The Peter Principle From Competence to Occupational Incompetence
The peter principle the journey from competence to incompetence, was written by Laurence J. Peter who analysed hundreds of cases of occupational incompetence which led him to formulate Principle.
The book is extremely humorous, a satirical model, it was first published in 1969. What is surprising is that many of us continue to experience the impact of occupational incompetence resulting from ridiculous promotion decisions.
For those who experience the Peter Principle at work it is no laughing matter.
Having worked in an organisation where incompetence permeated through many levels the impact on people and performance was devastating.
The Peter Principle from competence to incompetence?
When employees perform well in a position, they are eventually promoted with more responsibilities and challenges. If they perform well in that position, they proceed up the ladder to the next one.
This process repeats over and over until people assume a position that presents challenges beyond their competence and that’s where they stay. They are rarely demoted since the rules make it very difficult to demote someone, even if that person would fit in much better and would be much happier in a lower level job.
When an employee reaches his level of incompetence he has the promotion quotient of zero
Variations of the process that aids the journey to incompetence
Being kicked upstairs…. Or moving an employee from one unproductive position to another to camouflage the failure of the individual and the fatally flawed thinking that promoted him/her to a level of incompetence
Lateral arabesque, (sideways move) giving an incompetent employee a longer title with less responsibility. This way the employee still feels important but is kept away from the coal face.
Mathematics: Incompetence plus incompetence equals incompetence!
Inversion – being promoted for sticking to the process despite the output of that process producing an inefficient service. This usually happens when a supervisor at his level of incompetence rates an employee in terms of supporting institutional values.

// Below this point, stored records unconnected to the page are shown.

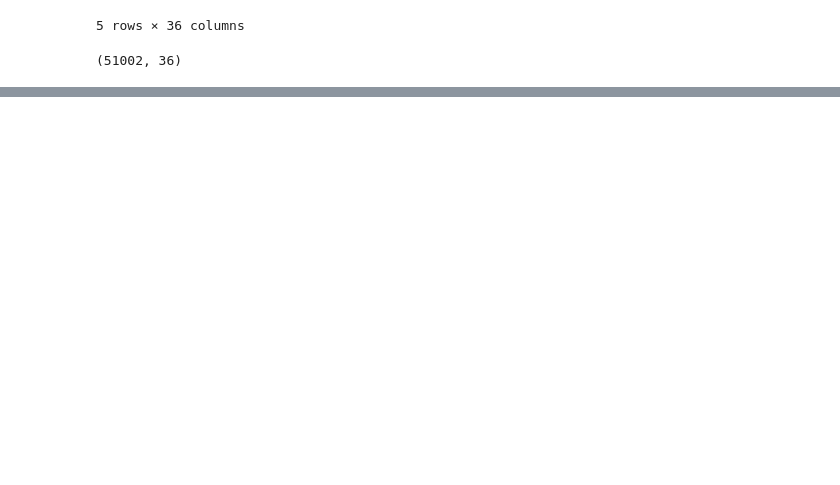
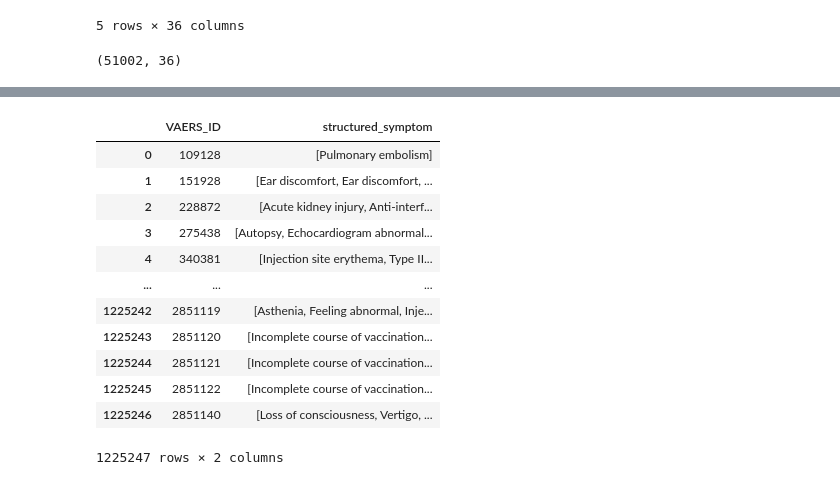
Before and after one commit to siddu28/ds-rpc-02, a Jupyter notebook: src/preprocessing/data_cleaning.ipynb, the cells around one changed output, grey strips where cells are left out. Saved outputs shown, nothing was run; the diff lists cells and outputs as text; code cells hidden in the pictures; blank space fills up the shorter version.

```diff
--- a/src/preprocessing/data_cleaning.ipynb
+++ b/src/preprocessing/data_cleaning.ipynb
@@ -434,0 +105,5 @@ df_2021.to_csv(r"C:\Users\Siddu\Downloads\New folder\ds-rpc-02\data\processed\20
+# %%
+symptom_cols = ['SYMPTOM1', 'SYMPTOM2', 'SYMPTOM3', 'SYMPTOM4', 'SYMPTOM5']
+# %%
+present_symptom_cols = [col for col in symptom_cols if col in all_symptoms_df.columns]
+present_symptom_cols
@@ -434,0 +112,6 @@ df_2021.to_csv(r"C:\Users\Siddu\Downloads\New folder\ds-rpc-02\data\processed\20
+# %%
+symptoms_melted = all_symptoms_df.melt(
+    id_vars=['VAERS_ID'],
+    value_vars=present_symptom_cols,
+    value_name='structured_symptom'
+)
@@ -434,0 +138,3 @@ df_2021.to_csv(r"C:\Users\Siddu\Downloads\New folder\ds-rpc-02\data\processed\20
+# %%
+symptoms_melted = symptoms_melted.dropna(subset=['structured_symptom'])
+symptoms_melted.head()
@@ -434,0 +148,17 @@ df_2021.to_csv(r"C:\Users\Siddu\Downloads\New folder\ds-rpc-02\data\processed\20
+# %%
+agg_symptoms_df = symptoms_melted.groupby('VAERS_ID')['structured_symptom'].apply(list).reset_index()
+agg_symptoms_df
+# %% [output]
+|  | VAERS_ID | structured_symptom |
+| 0 | 109128 | [Pulmonary embolism] |
+| 1 | 151928 | [Ear discomfort, Ear discomfort, ... |
+| 2 | 228872 | [Acute kidney injury, Anti-interf... |
+| 3 | 275438 | [Autopsy, Echocardiogram abnormal... |
+| 4 | 340381 | [Injection site erythema, Type II... |
+| ... | ... | ... |
+| 1225242 | 2851119 | [Asthenia, Feeling abnormal, Inje... |
+| 1225243 | 2851120 | [Incomplete course of vaccination... |
+| 1225244 | 2851121 | [Incomplete course of vaccination... |
+| 1225245 | 2851122 | [Incomplete course of vaccination... |
+| 1225246 | 2851140 | [Loss of consciousness, Vertigo, ... |
+1225247 rows × 2 columns
```
Also changed, not shown: parts of 69 cells of this notebook.
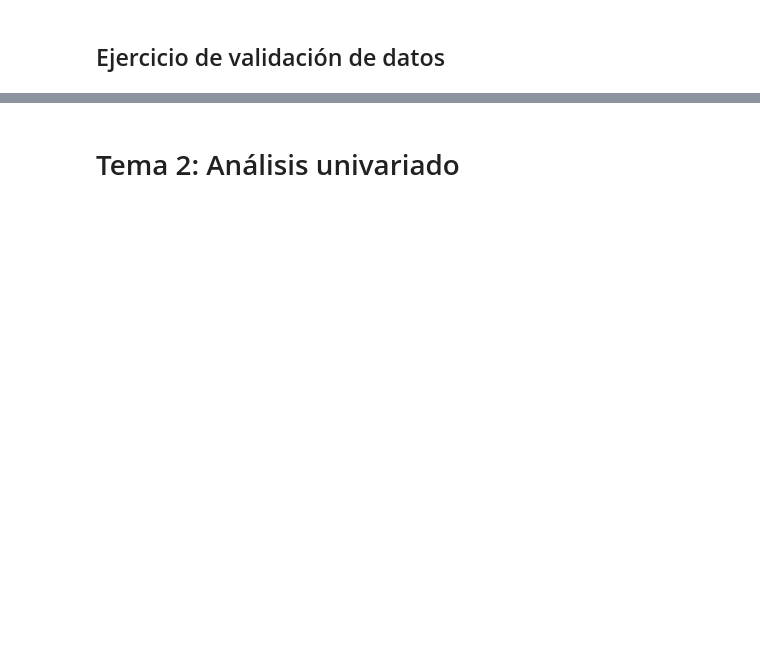
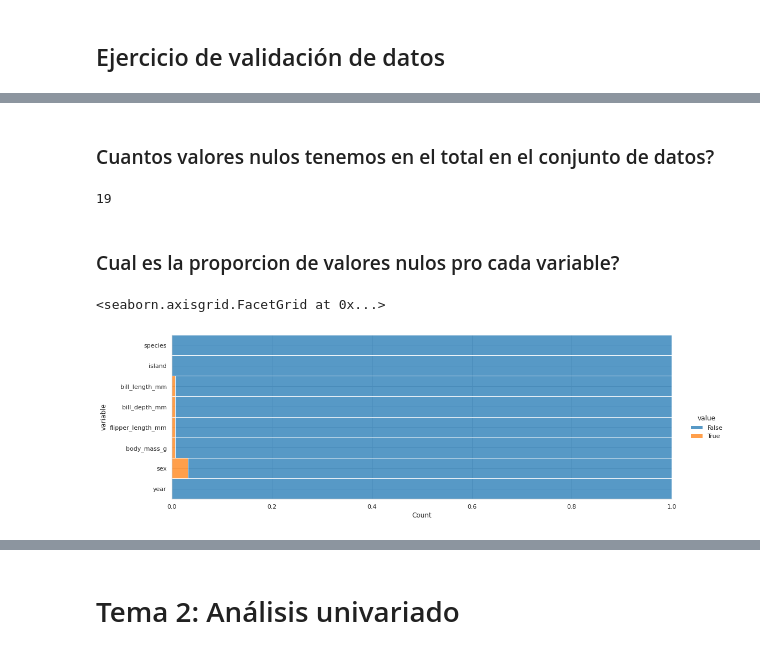
Before and after one commit to mazzaroli/EDA, a Jupyter notebook: article/notebook.ipynb, the cells around one changed output, grey strips where cells are left out. Cells and saved outputs as stored; diff of their text form; code cells hidden in the pictures; blank space fills up the shorter version.

```diff
--- a/article/notebook.ipynb
+++ b/article/notebook.ipynb
@@ -366,0 +498,33 @@ links de importacion de datos:
+# %% [markdown]
+### Cuantos valores nulos tenemos en el total en el conjunto de datos?
+# %%
+(
+    preprocess_penguins_df
+    .isnull()
+    .sum()
+    .sum()
+)
+# %% [output]
+19
+# %% [markdown]
+### Cual es la proporcion de valores nulos pro cada variable?
+# %%
+(
+    preprocess_penguins_df
+    .isnull()
+    .melt()
+    .pipe(
+        lambda df: (
+            sns.displot(
+                data=df,
+                y='variable',
+                hue='value',
+                multiple='fill',
+                aspect=3
+            )
+        )
+    )
+)
+# %% [output]
+<seaborn.axisgrid.FacetGrid at 0x...>
+[figure, added]
```
Also changed, not shown: parts of 53 cells of this notebook, 1 other file.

The supervisor is blind to output because he evaluated input.
Compliance does not equal competence
Exfoliation: Where super competence is more unacceptable than incompetence, so we simply slough it away, discard it. WHY? Probably because super competence exposes weakness in the hierarchy.

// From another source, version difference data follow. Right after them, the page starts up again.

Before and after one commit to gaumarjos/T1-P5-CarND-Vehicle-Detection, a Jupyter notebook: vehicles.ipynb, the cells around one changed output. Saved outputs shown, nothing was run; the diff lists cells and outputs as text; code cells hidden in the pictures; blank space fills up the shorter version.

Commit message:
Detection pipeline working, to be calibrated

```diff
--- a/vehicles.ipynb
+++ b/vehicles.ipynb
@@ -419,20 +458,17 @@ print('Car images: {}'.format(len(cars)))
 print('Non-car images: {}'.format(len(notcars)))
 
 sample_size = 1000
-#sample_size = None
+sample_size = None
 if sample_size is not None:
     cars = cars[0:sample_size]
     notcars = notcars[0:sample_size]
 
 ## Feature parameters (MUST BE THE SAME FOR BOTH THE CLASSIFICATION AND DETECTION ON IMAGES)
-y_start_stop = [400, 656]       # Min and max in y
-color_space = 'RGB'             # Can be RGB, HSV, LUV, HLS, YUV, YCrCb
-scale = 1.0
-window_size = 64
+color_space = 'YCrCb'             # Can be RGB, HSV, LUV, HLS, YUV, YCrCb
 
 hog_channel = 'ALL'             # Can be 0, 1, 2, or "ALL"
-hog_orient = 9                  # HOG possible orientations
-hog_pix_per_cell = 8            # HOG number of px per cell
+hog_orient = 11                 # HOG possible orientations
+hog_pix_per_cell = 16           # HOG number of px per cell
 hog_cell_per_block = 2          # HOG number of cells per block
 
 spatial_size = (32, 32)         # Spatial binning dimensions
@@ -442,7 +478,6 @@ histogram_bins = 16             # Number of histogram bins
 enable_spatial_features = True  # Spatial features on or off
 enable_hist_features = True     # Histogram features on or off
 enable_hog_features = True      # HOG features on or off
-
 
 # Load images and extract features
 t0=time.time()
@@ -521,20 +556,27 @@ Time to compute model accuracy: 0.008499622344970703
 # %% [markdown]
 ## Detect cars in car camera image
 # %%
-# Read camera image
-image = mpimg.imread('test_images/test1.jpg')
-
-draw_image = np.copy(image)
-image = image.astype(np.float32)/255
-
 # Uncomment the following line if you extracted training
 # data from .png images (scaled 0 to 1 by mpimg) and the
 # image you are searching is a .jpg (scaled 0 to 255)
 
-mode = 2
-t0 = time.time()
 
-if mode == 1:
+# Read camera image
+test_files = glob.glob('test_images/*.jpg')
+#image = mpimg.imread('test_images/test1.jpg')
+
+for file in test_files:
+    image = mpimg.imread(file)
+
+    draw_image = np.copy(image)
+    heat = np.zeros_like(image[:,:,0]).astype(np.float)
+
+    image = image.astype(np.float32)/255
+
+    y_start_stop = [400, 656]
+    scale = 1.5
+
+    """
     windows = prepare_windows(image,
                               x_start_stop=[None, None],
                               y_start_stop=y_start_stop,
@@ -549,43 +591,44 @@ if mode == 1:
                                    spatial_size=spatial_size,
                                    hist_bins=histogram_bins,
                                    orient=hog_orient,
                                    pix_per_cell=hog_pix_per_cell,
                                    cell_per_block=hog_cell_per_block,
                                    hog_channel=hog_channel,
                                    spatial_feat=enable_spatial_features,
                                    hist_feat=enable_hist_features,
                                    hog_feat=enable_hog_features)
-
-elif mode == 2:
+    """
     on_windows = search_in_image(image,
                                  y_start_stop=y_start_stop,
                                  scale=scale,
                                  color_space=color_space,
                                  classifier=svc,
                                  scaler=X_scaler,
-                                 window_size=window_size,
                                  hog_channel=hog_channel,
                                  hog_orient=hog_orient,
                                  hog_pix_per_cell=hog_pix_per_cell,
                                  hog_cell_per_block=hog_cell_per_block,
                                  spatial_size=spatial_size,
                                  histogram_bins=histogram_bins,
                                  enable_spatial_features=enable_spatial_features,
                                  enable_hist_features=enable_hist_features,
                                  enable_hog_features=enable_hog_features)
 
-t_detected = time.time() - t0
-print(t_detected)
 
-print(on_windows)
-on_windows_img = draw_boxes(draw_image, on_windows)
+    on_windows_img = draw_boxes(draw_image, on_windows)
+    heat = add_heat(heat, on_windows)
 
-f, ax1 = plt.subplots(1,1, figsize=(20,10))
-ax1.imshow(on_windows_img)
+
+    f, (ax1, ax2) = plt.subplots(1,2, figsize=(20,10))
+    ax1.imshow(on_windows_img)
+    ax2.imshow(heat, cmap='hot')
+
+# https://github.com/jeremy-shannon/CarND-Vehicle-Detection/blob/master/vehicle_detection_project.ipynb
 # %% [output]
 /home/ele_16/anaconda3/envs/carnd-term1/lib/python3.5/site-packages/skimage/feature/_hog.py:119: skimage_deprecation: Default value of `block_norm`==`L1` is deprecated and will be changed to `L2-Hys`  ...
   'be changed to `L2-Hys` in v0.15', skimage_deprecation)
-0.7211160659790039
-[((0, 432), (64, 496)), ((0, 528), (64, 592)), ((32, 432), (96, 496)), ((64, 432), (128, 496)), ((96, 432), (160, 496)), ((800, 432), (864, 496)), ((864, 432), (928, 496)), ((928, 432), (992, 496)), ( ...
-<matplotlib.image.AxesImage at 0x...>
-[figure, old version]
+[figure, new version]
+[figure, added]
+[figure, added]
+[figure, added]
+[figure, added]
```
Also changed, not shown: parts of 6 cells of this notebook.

Nothing fails like Success!
Who should we promote to increase the efficiency in our organisation?
Often the answer is based on the assumption that an employee who is competent at a given level will be competent also at a higher level of the hierarchy, it seems a good idea to promote the best employee from a lower level!
Promotion decisions often place more weight on current performance than can be justified.
Many organisations prioritise current job performance at the expense of other observable characteristics and competencies that better predict performance aligned to the current and future requirements of the new role.
The assumption that the role requires a higher level of competence, when in reality, it requires different competencies places people in positions where incompetence becomes immediately apparent.
Generic Competencies Fail to Consider Context
A reliance on generic competency statements that describe one best way fail to take context into account.
Competency based approaches can also fail to account for future technical skills requirements. Often the rapid pace of change makes certainty about future skills just too hard to anticipate. So, we focus on what endures rather than what is likely to be displaced.
Gately found that employers can avoid the Peter Principle if employees are judged on technical merit and accomplishment, and that promotions go to the technically proficient and verbally expressive employees, while the less technically proficient and verbally expressive wait their turn.
The Peter Principle is Thriving
Over the past 12 months I have witnessed the most bizarre criteria to support promotion decisions that lead me to believe incompetence, lack of common sense and failure to hold those accountable for fatally flawed decisions is quite common.
These decisions have been based upon:
Length of service without any consideration to contribution
The power of a patron who himself has reached his level of occupational incompetence
Potentially the worst of all is a sentence uttered to me by a manager in response to questions about the consistent incompetence of an individual. “she was judged worthy of promotion based on appearance. It was one step too far”!